= REQUIREMENT =
Every line of the listing that contains the word "icons" is to be copied out.

*-*-*

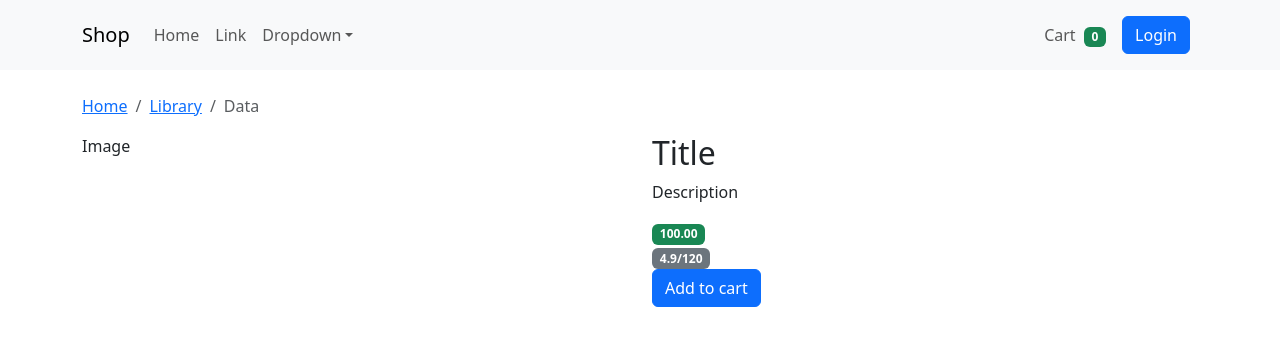
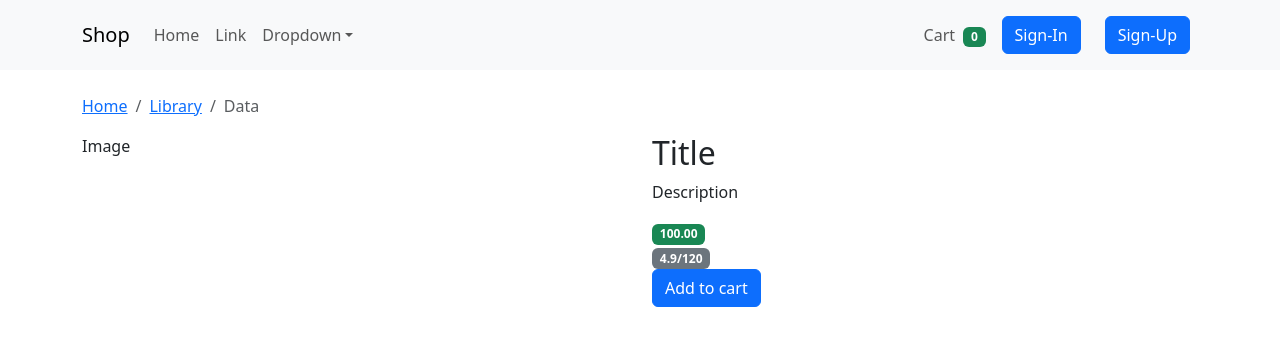
Before and after one commit to andreiKaq/my-app, a React (Vite) app: page / in a window 1280 px wide. Shown: the top 346 px of the page. Built offline with nearby package versions, Linux system fonts and the light colour scheme.

Commit message:
homework2.final

```diff
--- a/src/ModalForm.jsx
+++ b/src/ModalForm.jsx
@@ -1,29 +1,37 @@
 import React from 'react'
 import Button from 'react-bootstrap/Button';
 import Modal from 'react-bootstrap/Modal';
-import SignUpForm from './SignUpForm'
+import SignInForm from './SignInForm'
+import SignUpForm from './SignUpForm';
 
 function ModalForm({ showModal, setShowModal }) {
   const values = [true, 'sm-down', 'md-down', 'lg-down', 'xl-down', 'xxl-down'];
   const [fullscreen, setFullscreen] = React.useState(true);
   const [show, setShow] = React.useState(false);
+  const [formType, setFormType] = React.useState(null)
 
-  function handleShow(breakpoint) {
+  function handleShow(type, breakpoint) {
+    setFormType(type)
     setFullscreen(breakpoint);
     setShow(true);
   }
 
   return (
     <>
-        <Button onClick={() => handleShow()}>
-          Login
+        <Button onClick={() => handleShow('sign-in')}>
+          Sign-In
         </Button>
+        <Button onClick={() => handleShow('sign-up')} className='ms-4'>
+          Sign-Up
+        </Button>
+
+
       <Modal show={show} fullscreen={fullscreen} onHide={() => setShow(false)}>
         <Modal.Header closeButton>
-          <Modal.Title>Modal</Modal.Title>
+          <Modal.Title>{formType === 'sign-in' ? 'Sign-In' : 'Sign-Up'}</Modal.Title>
         </Modal.Header>
         <Modal.Body>
-          <SignUpForm />
+          {formType === 'sign-in' ? <SignInForm /> : <SignUpForm />}
         </Modal.Body>
       </Modal>
     </>
--- a/src/NavigationBar.jsx
+++ b/src/NavigationBar.jsx
@@ -35,7 +35,7 @@ function NavigationBar({ handleShowCart, cartItems, handleShowModal }) {
             </Nav.Link>
           </Nav>
           <Nav>
-            <Nav.Link href='#modal' onClick={handleShowModal}>
+            <Nav.Link href='#modal'>
               <ModalForm/>
             </Nav.Link>
           </Nav>
--- /dev/null
+++ b/src/SignInForm.jsx
@@ -0,0 +1,34 @@
+import Button from 'react-bootstrap/Button';
+import Form from 'react-bootstrap/Form';
+import ModalForm from './ModalForm';
+
+function SignInForm({ isLogin }) {
+  return (
+    <Form>
+      <Form.Group className="mb-3" controlId="formBasicEmail">
+        <Form.Label>Email address</Form.Label>
+        <Form.Control type="email" placeholder="Enter email" />
+        <Form.Text className="text-muted">
+          We'll never share your email with anyone else.
+        </Form.Text>
+      </Form.Group>
+
+      <Form.Group className="mb-3" controlId="formBasicPassword">
+        <Form.Label>Password</Form.Label>
+        <Form.Control type="password" placeholder="Password" />
+      </Form.Group>
+
+      <Form.Group className="mb-3" controlId="formBasicCheckbox">
+        <Form.Check type="checkbox" label="Check me out" />
+      </Form.Group>
+      <Button variant="primary" type="submit">
+        Submit
+      </Button>
+      <Button variant="secondary" type="submit" className='ms-4'>
+        Sign Up
+      </Button>
+    </Form>
+  );
+}
+
+export default SignInForm;
--- a/src/SignUpForm.jsx
+++ b/src/SignUpForm.jsx
@@ -1,5 +1,6 @@
 import Button from 'react-bootstrap/Button';
 import Form from 'react-bootstrap/Form';
+import ModalForm from './ModalForm';
 
 function SignUpForm() {
     return (
@@ -16,11 +17,22 @@ function SignUpForm() {
                 <Form.Label>Password</Form.Label>
                 <Form.Control type="password" placeholder="Password" />
             </Form.Group>
+            <Form.Group className="mb-3" controlId="formBasicPassword">
+                <Form.Label>Repeat Password</Form.Label>
+                <Form.Control type="password" placeholder="Password" />
+            </Form.Group>
+            <Form.Group className="mb-3" controlId="formBasicEmail">
+                <Form.Label>Username</Form.Label>
+                <Form.Control type="text" placeholder="Enter name" />
+                <Form.Text className="text-muted">
+                    We will always send your private data to all platforms!
+                </Form.Text>
+            </Form.Group>
             <Form.Group className="mb-3" controlId="formBasicCheckbox">
                 <Form.Check type="checkbox" label="Check me out" />
             </Form.Group>
             <Button variant="primary" type="submit">
-        Submit
+                Create
             </Button>
         </Form>
     );
```
Lines whose indentation alone changed are shown as unchanged.
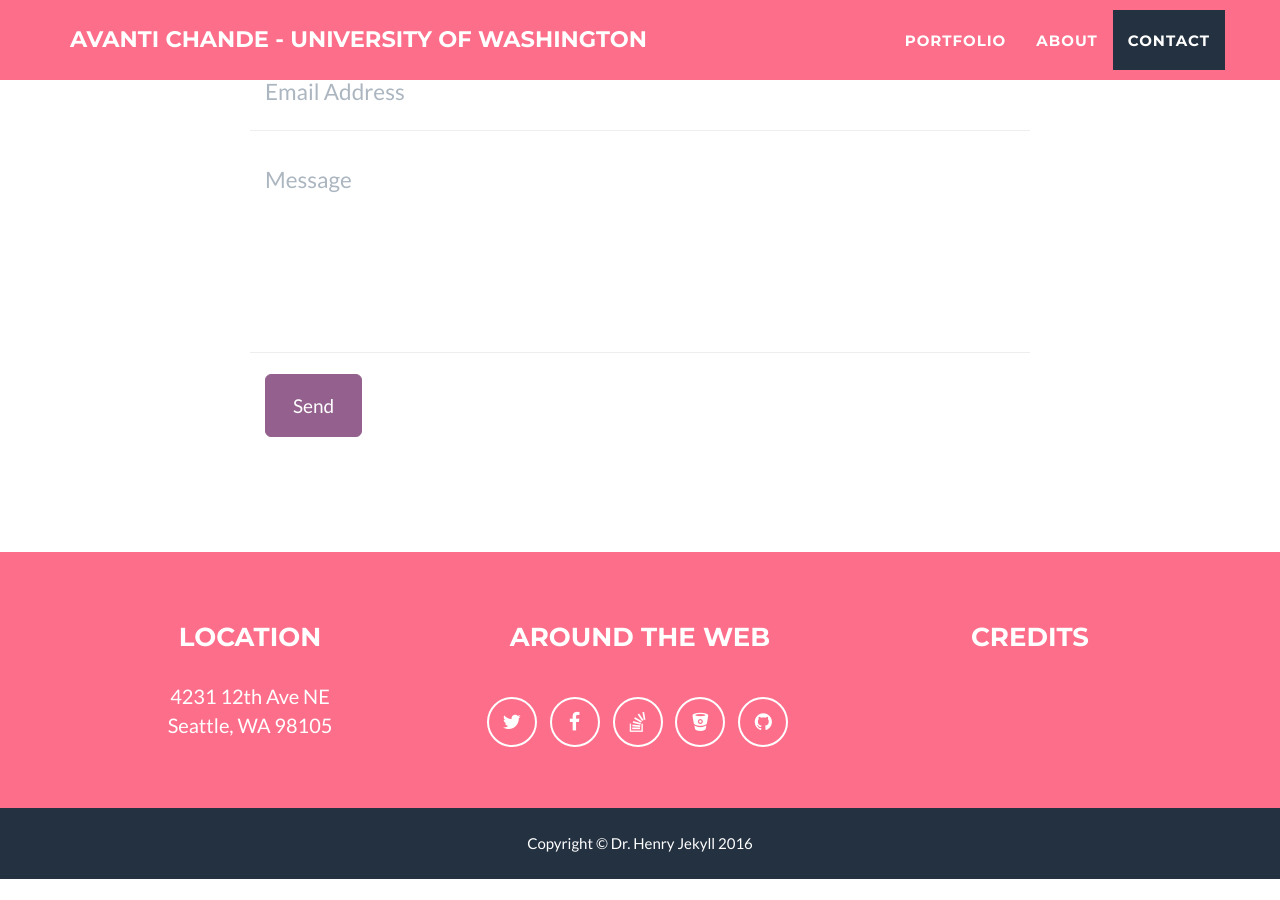
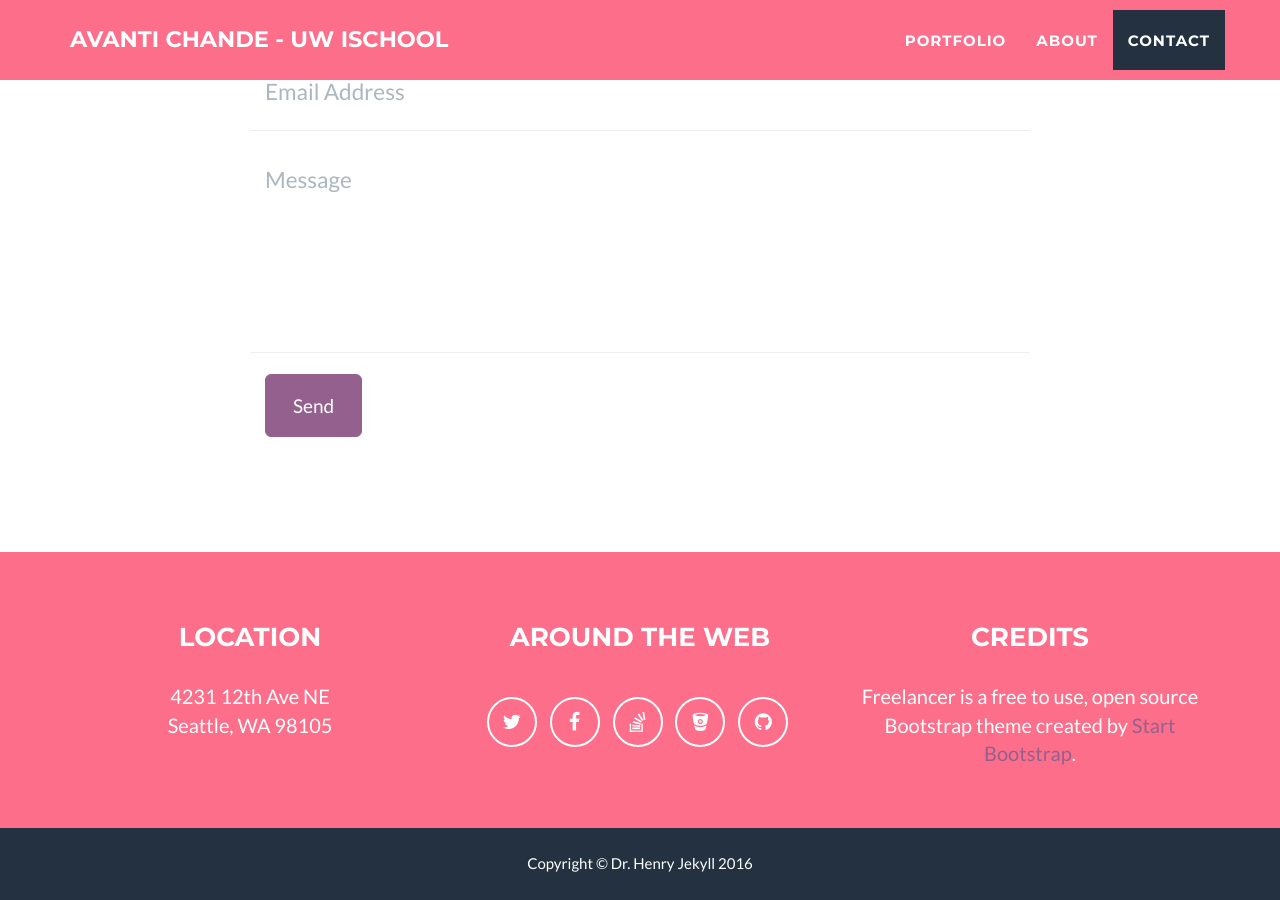
Before and after one commit to avantichande/avantichande.github.io, a Jekyll site: the page built from index.html, in a window 1280 px wide and 900 px high, scrolled down 3167 px. Built offline with Jekyll 4.4.1, drawn with Linux system fonts in a browser that asks for light colours; before the commit the page ends 4046 px from its top, so only the background shows below that; some of the changed text lies outside the part shown.

Commit message:
Update _config.yml

```diff
--- a/_config.yml
+++ b/_config.yml
@@ -1,8 +1,8 @@
 # Site settings
-title: Avanti Chande - University of Washington
+title: Avanti Chande - UW ischool
 email: avc8@uw.edu
 url: https://avantichande.github.io
-description: "Write an awesome description for your new site here. You can edit this line in _config.yml. It will appear in your document head meta (for Google search results) and in your feed.xml site description."
+#description: "Write an awesome description for your new site here. You can edit this line in _config.yml. It will appear in your document head meta (for Google search results) and in your feed.xml site description."
 skills: "Data Science- Web Development - DevOps"
 meta_author: Avanti Chande
 
@@ -55,7 +55,7 @@ address:
   - line: Seattle, WA 98105
 
 # Credits content
-#credits: 'Freelancer is a free to use, open source Bootstrap theme created by <a href="http://startbootstrap.com">Start Bootstrap</a>.'
+credits: 'Freelancer is a free to use, open source Bootstrap theme created by <a href="http://startbootstrap.com">Start Bootstrap</a>.'
 
 # Build settings
 markdown: kramdown
```
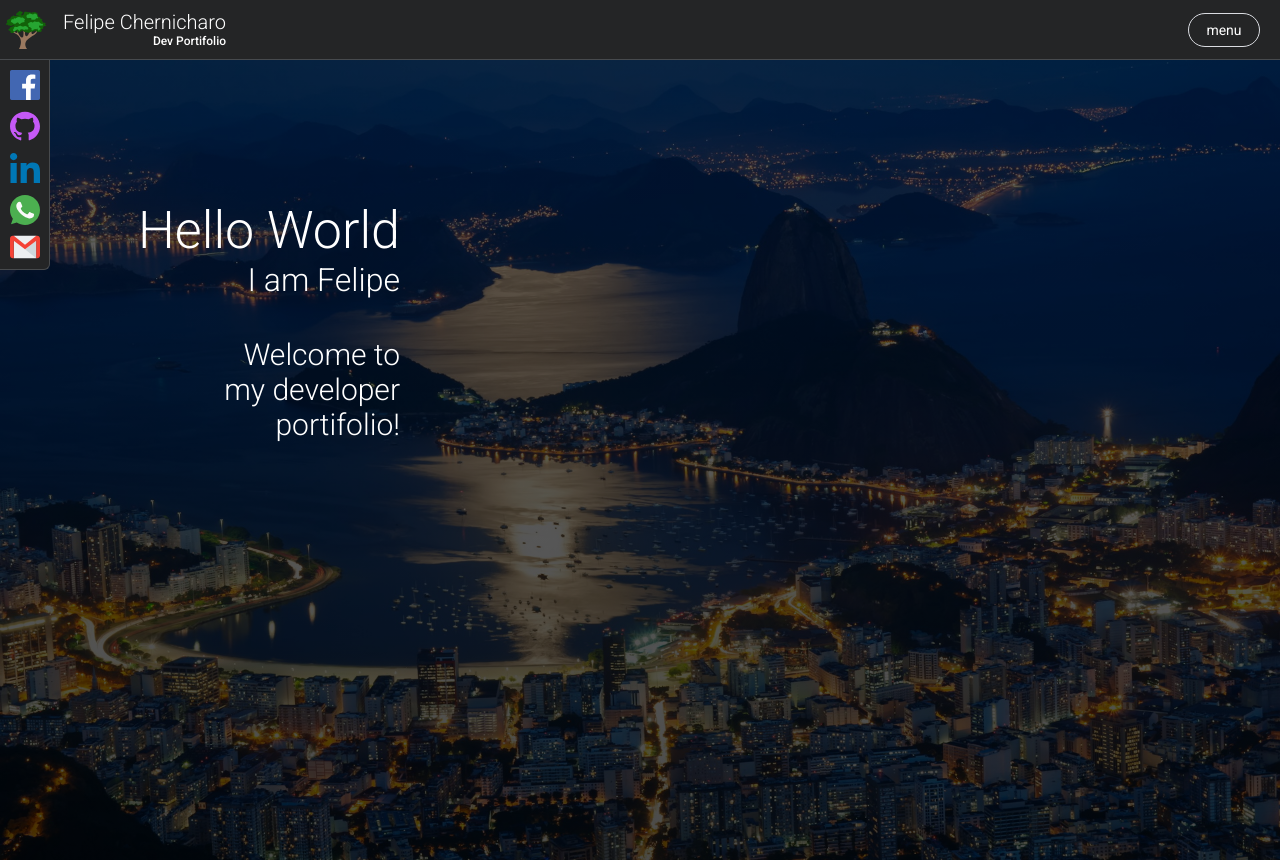
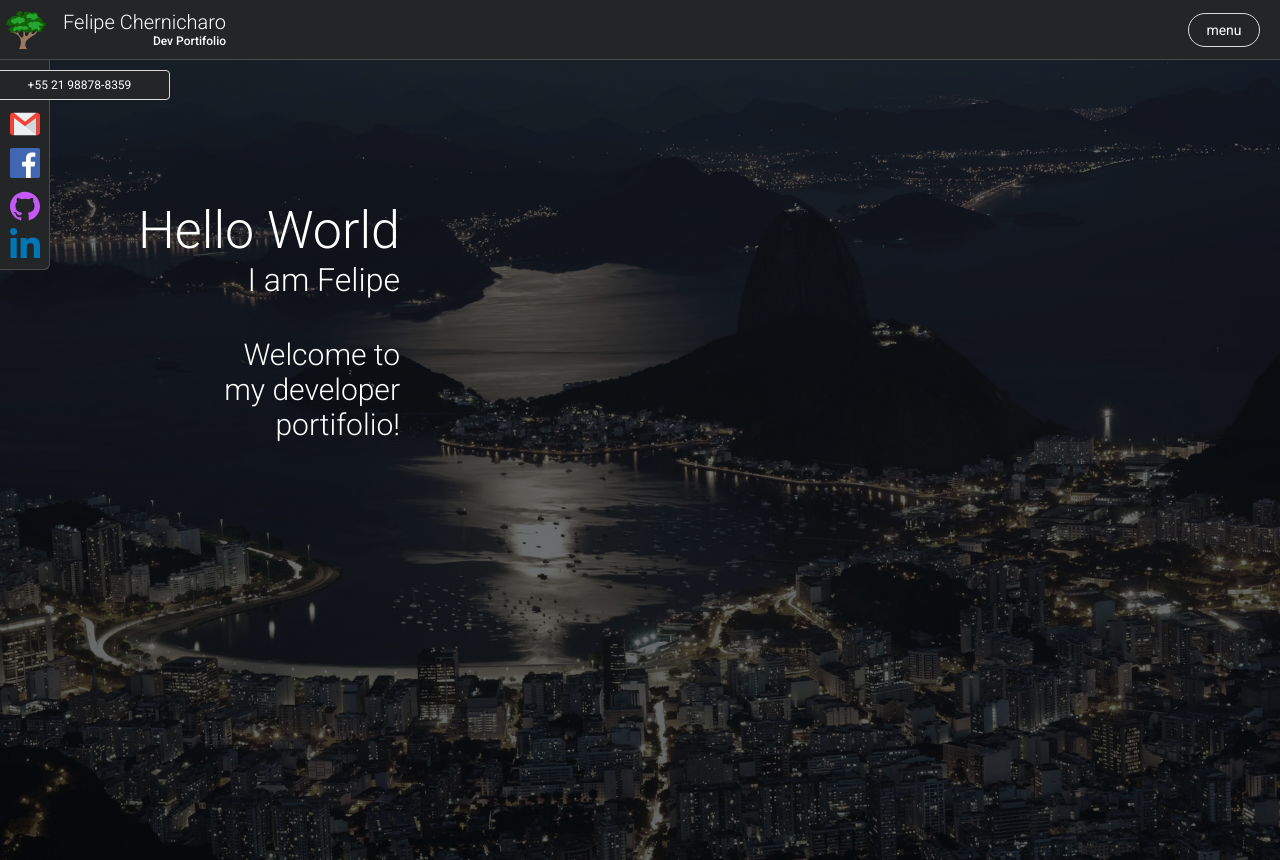
Before and after one commit to mrChernicharo/portifolio, a React (Create React App) app: page / in a window 1280 px wide. Both pictures are taken after a click on the element 24 px from the left and 86 px from the top of the page. Built offline with nearby package versions, Linux system fonts and the light colour scheme.

Commit message:
links SideBar

```diff
--- a/src/components/NavBar/index.js
+++ b/src/components/NavBar/index.js
@@ -34,14 +34,12 @@ function DropdownMenu(){
       </div>
     </div>
    );
-}
+  }
 
 function NavBar(props) {
 
   return(
     <Container>
-
-
       <nav className="navbar">
         <div className="left-content">
           <img className="tree" src={logoImg} alt="tree-logo"/>
--- a/src/pages/Home/index.js
+++ b/src/pages/Home/index.js
@@ -1,4 +1,4 @@
-import React /*, {useEffect}*/ from 'react';
+import React, { useState } /*, {useEffect}*/ from 'react';
 import NavBar from '../../components/NavBar';
 import Container from './styles'
 import githubImg from '../../assets/icons/github.svg';
@@ -7,13 +7,43 @@ import whatsappImg from '../../assets/icons/whatsapp.svg';
 import gmailImg from '../../assets/icons/gmail.svg';
 import faceImg from '../../assets/icons/009-facebook.svg';
 
-function Home() {
 
-  // useEffect(() => {
-  //   window.addEventListener('resize', () => {
-  //     const myWidth  = window.innerWidth;
-  //     const myHeight = window.innerHeight;
-  //     console.log(`width: ${myWidth} | height: ${myHeight}`);
+
+function SideBar(props){
+
+  return (
+    <div style={{
+      position: 'absolute',
+      width: `${props.width}`,
+      height: '30px',
+      marginLeft: `${props.margin}`,
+      fontSize: '12px',
+      background: '#242526',
+      border: '1px solid #dadce1',
+      display: 'flex',
+      alignItems: 'center',
+      justifyContent: 'center',
+      borderRadius: '4px',
+      cursor: 'text',
+    }}>{props.text}</div>
+    );
+  }
+
+
+
+  function Home() {
+    const [open, setOpen] = useState(false);
+    const [open2, setOpen2] = useState(false);
+
+    function handleSideBar1(){
+      setOpen(!open);
+    }
+    function handleSideBar2(){
+      setOpen2(!open2);
+    }
+
+    // useEffect(() => {
+
   //  })
   // },[])
 
@@ -31,6 +61,17 @@ function Home() {
         </div>
 
         <div className="follow-me">
+
+          <div className="info" onClick={handleSideBar1}>
+            <img src={whatsappImg} alt="whatsapp"/>
+            {open && <SideBar text="+55 21 98878-8359" width="180px" margin="110px"/>}
+          </div>
+
+          <div className="info" onClick={handleSideBar2}>
+            <img src={gmailImg} alt="gmail"/>
+            {open2 && <SideBar text="felipe.chernicharo@gmail.com" width="240px" margin="140px"/>}
+          </div>
+
           <div className="info">
             <a href="https://www.facebook.com/felipe.chernicharo" target="blank">
               <img src={faceImg} alt="linkedin link"/>
@@ -43,23 +84,11 @@ function Home() {
             </a>
           </div>
 
-          <div className="info">
+          <div className="info" style={{marginTop: '-6px'}}>
             <a href="https://www.linkedin.com/in/felipe-chernicharo-27ba911a8/" target="blank">
               <img src={linkedinImg} alt="linkedin link"/>
             </a>
           </div>
-
-          <div className="info">
-
-            <img src={whatsappImg} alt="whatsapp"/>
-
-            {/* <p>+55 21 98878-8359</p> */}
-          </div>
-          <div className="info">
-            <img src={gmailImg} alt="gmail"/>
-            {/* <p>felipe.chernicharo@gmail.com</p> */}
-          </div>
-
         </div>
       </Container>
 
--- a/src/pages/Home/styles.js
+++ b/src/pages/Home/styles.js
@@ -8,8 +8,8 @@ const Container = styled.div`
   display: flex;
   padding: 140px 0 60px 60px;
   background-image: linear-gradient(
-      rgba(0, 0, 0, 0.60),
-      rgba(0, 0, 0, 0.70)) ,url(${homeBG});
+      rgba(0, 0, 0, 0.20),
+      rgba(0, 0, 0, 0.30)) ,url(${homeBG});
   background-size: cover;
 
   div.text-box{
```
Also changed, not shown: src/assets/backgrounds/rio-bg.jpg, src/assets/backgrounds/rio-bg2.jpg (added).
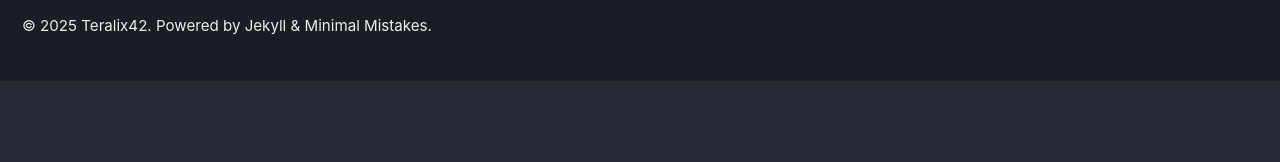
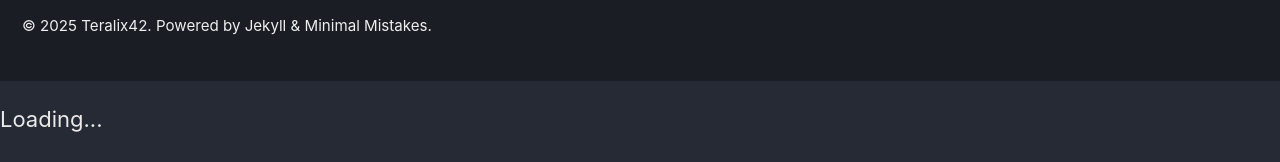
Before and after one commit to Teralix42/Teralix42.github.io, a Jekyll site: the page built from index.html, in a window 1280 px wide. Shown: the part 1477-1639 px from the top of the page. Built offline with Jekyll 4.4.1, drawn with Linux system fonts in a browser that asks for light colours; cached includes are drawn as plain includes; the list of posts is cut into pages by our own code; before the commit the page ends 1558 px from its top, so only the background shows below that.

Commit message:
Loading screen?

```diff
--- a/_layouts/default.html
+++ b/_layouts/default.html
@@ -39,5 +39,9 @@
     </div>
 
     {% include scripts.html %}
+
+    <div id="loading-screen">
+      <p>Loading...</p>
+    </div>
   </body>
 </html>
```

*-*-*

= ANSWER BOX =
 import githubImg from '../../assets/icons/github.svg';
@@ -7,13 +7,43 @@ import whatsappImg from '../../assets/icons/whatsapp.svg';
 import gmailImg from '../../assets/icons/gmail.svg';
 import faceImg from '../../assets/icons/009-facebook.svg';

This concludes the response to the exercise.